Review: Lost River
Written/Directed by: Ryan Gosling
Starring: Christina Hendricks, Iain De Caestecker, Saoirse Ronan, Matt Smith
They say: “imitation is the sincerest form of flattery,” but for Ryan Gosling, it may have garnered too much attention for his directorial debut Lost River. Compared with frequent collaborator Nicolas Winding Refn, as well as David Lynch and Terrence Malick, Lost River unquestionably spews the visual styles of the mentioned, and has been criticized for a lack of substance for style. These criticisms only count for the similarities in style between the neon colors and technical framing of certain set pieces, but Lost River holds itself as something completely original. Original in story and character, the film propels the audience into an world of melancholic atmosphere and a sweat sense of dread.
Set in a barren, demolished city filmed in Detroit, Lost River tells the story of a single mother named Billy and her two sons, who struggle financially and are close to losing their house. The eldest son Bones stumbles upon an underwater city and Billy gets involved in a bizarre fetish nightclub. As the two try to maintain stability, they delve deeper into the nightmarish realities under the seemingly empty city.
This strange premise works because of the heightened visual atmosphere and beautiful cinematography by Benoît Debie, who’s previous works like Enter the Void and Spring Breakers definitely carry through this film. Every scene has a haunting use of heavy shadows and vibrant colors that play to the fantastic elements within the films and the characters. Whether its in the nightclub scenes, or the streets outside a gas station, almost every shot has glowing faces and walls that really provide an ethereal quality to dreamlike imagery. This really stand out within the glowing purple-pink walls as Billy descends down into the hallways of the nightclub and it feels both exotic and seedy.
Beautiful shots asides, the film really centers on the struggle to maintain stability in a crumbling world. Bones clashes with a thug-like prowler named Bully (played by Matt Smith) over collecting copper to make money. This conflict creates immense tension because Bully’s presence is significantly menacing as an antagonist who thrives on the destruction and appears to be a king. He sits on a makeshift thrown attached to a convertible and cruises the ruins spouting threats over a loudspeaker like a twisted patrolman making sure his presence is known. When Bully is on screen, you believe he is capable of terrible things, and he embodies this anarchistic sensibility when he knows he can do what he wants. Rat (played by Saoirse Ronan) shares a sense of instability with Bones as she lives with her catatonic grandmother across the street. They both find comfort with each other although they know it can’t last. This relationship carries the film through both characters naivety and interest in the “spell” of the underground city.

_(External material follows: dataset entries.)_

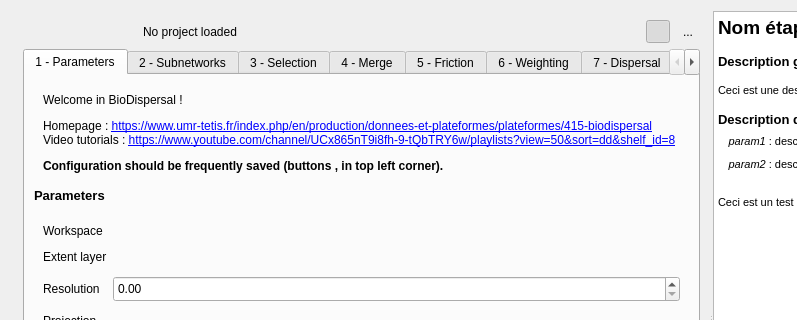
MathieuChailloux/BioDispersal, file BioDispersal_dialog_base.ui: the form before one commit; both pictures show x 0 to 797 and y 0 to 320 of the 933 by 722 pixel window.
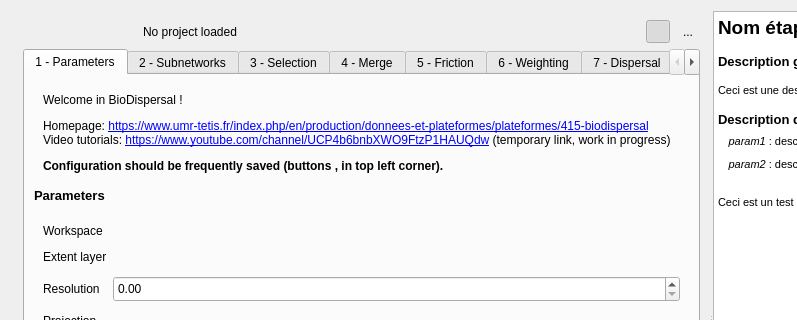
The form after the commit. Icons and pictures are not drawn. Custom widgets are drawn as their Qt base class.

Commit message: Video turorials link update

Diff of the .ui file:
```diff
--- a/BioDispersal_dialog_base.ui
+++ b/BioDispersal_dialog_base.ui
@@ -300,7 +300,7 @@
                      </sizepolicy>
                     </property>
                     <property name="text">
-                     <string>&lt;html&gt;&lt;head/&gt;&lt;body&gt;&lt;p&gt;Welcome in BioDispersal !&lt;/p&gt;&lt;p&gt;Homepage : &lt;a href=&quot;https://www.umr-tetis.fr/index.php/en/production/donnees-et-plateformes/plateformes/415-biodispersal&quot;&gt;&lt;span style=&quot; text-decoration: underline; color:#0000ff;&quot;&gt;https://www.umr-tetis.fr/index.php/en/production/donnees-et-plateformes/plateformes/415-biodispersal&lt;/span&gt;&lt;/a&gt;&lt;br/&gt;Video tutorials : &lt;a href=&quot;https://www.youtube.com/channel/UCx865nT9i8fh-9-tQbTRY6w/playlists?view=50&amp;amp;sort=dd&amp;amp;shelf_id=8&quot;&gt;&lt;span style=&quot; text-decoration: underline; color:#0000ff;&quot;&gt;https://www.youtube.com/channel/UCx865nT9i8fh-9-tQbTRY6w/playlists?view=50&amp;amp;sort=dd&amp;amp;shelf_id=8&lt;/span&gt;&lt;/a&gt;&lt;/p&gt;&lt;p&gt;&lt;span style=&quot; font-weight:600;&quot;&gt;Configuration should be frequently saved (buttons &lt;/span&gt;&lt;img src=&quot;:/plugins/BioDispersal/icons/mActionFileSaveAs.svg&quot;/&gt;&lt;span style=&quot; font-weight:600;&quot;&gt;, &lt;/span&gt;&lt;img src=&quot;:/plugins/BioDispersal/icons/mActionFileSave.svg&quot;/&gt;&lt;span style=&quot; font-weight:600;&quot;&gt; in top left corner).&lt;/span&gt;&lt;/p&gt;&lt;/body&gt;&lt;/html&gt;</string>
+                     <string>&lt;html&gt;&lt;head/&gt;&lt;body&gt;&lt;p&gt;Welcome in BioDispersal !&lt;/p&gt;&lt;p&gt;Homepage: &lt;a href=&quot;https://www.umr-tetis.fr/index.php/en/production/donnees-et-plateformes/plateformes/415-biodispersal&quot;&gt;&lt;span style=&quot; text-decoration: underline; color:#0000ff;&quot;&gt;https://www.umr-tetis.fr/index.php/en/production/donnees-et-plateformes/plateformes/415-biodispersal&lt;/span&gt;&lt;/a&gt;&lt;br/&gt;Video tutorials: &lt;a href=&quot;https://www.youtube.com/channel/UCP4b6bnbXWO9FtzP1HAUQdw&quot;&gt;&lt;span style=&quot; text-decoration: underline; color:#0000ff;&quot;&gt;https://www.youtube.com/channel/UCP4b6bnbXWO9FtzP1HAUQdw&lt;/span&gt;&lt;/a&gt; (temporary link, work in progress)&lt;/p&gt;&lt;p&gt;&lt;span style=&quot; font-weight:600;&quot;&gt;Configuration should be frequently saved (buttons &lt;/span&gt;&lt;img src=&quot;:/plugins/BioDispersal/icons/mActionFileSaveAs.svg&quot;/&gt;&lt;span style=&quot; font-weight:600;&quot;&gt;, &lt;/span&gt;&lt;img src=&quot;:/plugins/BioDispersal/icons/mActionFileSave.svg&quot;/&gt;&lt;span style=&quot; font-weight:600;&quot;&gt; in top left corner).&lt;/span&gt;&lt;/p&gt;&lt;/body&gt;&lt;/html&gt;</string>
                     </property>
                     <property name="wordWrap">
                      <bool>true</bool>
```
The commit also changes 5 other files.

Gosling tells this fantasy like story about growing poverty in a very nuanced way, but doesn’t try to say anything clear. Instead, the images and atmosphere take over over the social commentary, which is effective in telling a small story about people reaching stability. Lost River doesn’t try to have a big picture, but uses its subtext for visual panache. One interesting detail is the nightclub that Billy eventually works for. In a nightmarish cabaret, blood and mutilation is mixed with a classic entertainment style that proves popular by the audience members cheering while blood is sprayed on their face. Gosling expresses the idea that when the outside world diminishes, the inner animals come out. Billy’s only hope for financial support is through this dark lifestyle, and it involves getting involved with shady people. Dave (played by Ben Mendelsohn) delivers an incredibly creepy performance as someone who helps Billy get the job at the nightclub, but soon proves to be anything but helpful.
Lost River is ultimately a visual treat with characters you care about. It doesn’t aim for something greater, but keeps its intentions small and close to home. Criticism of borrowing stylistic choices aside, if viewed all alone, the film really stands out as painting a portrait of a dreamlike, or nightmarish vision of a future that may be more real to life.
Alex Gougeon is a Toronto-Based freelance Writer, Musician and Videographer who loves everything Film and Music. Alex’s recent reviews: Death Grips’ new album, The Powers that B, here, Nothing’s Guilty of Everything here, the film Mommy here.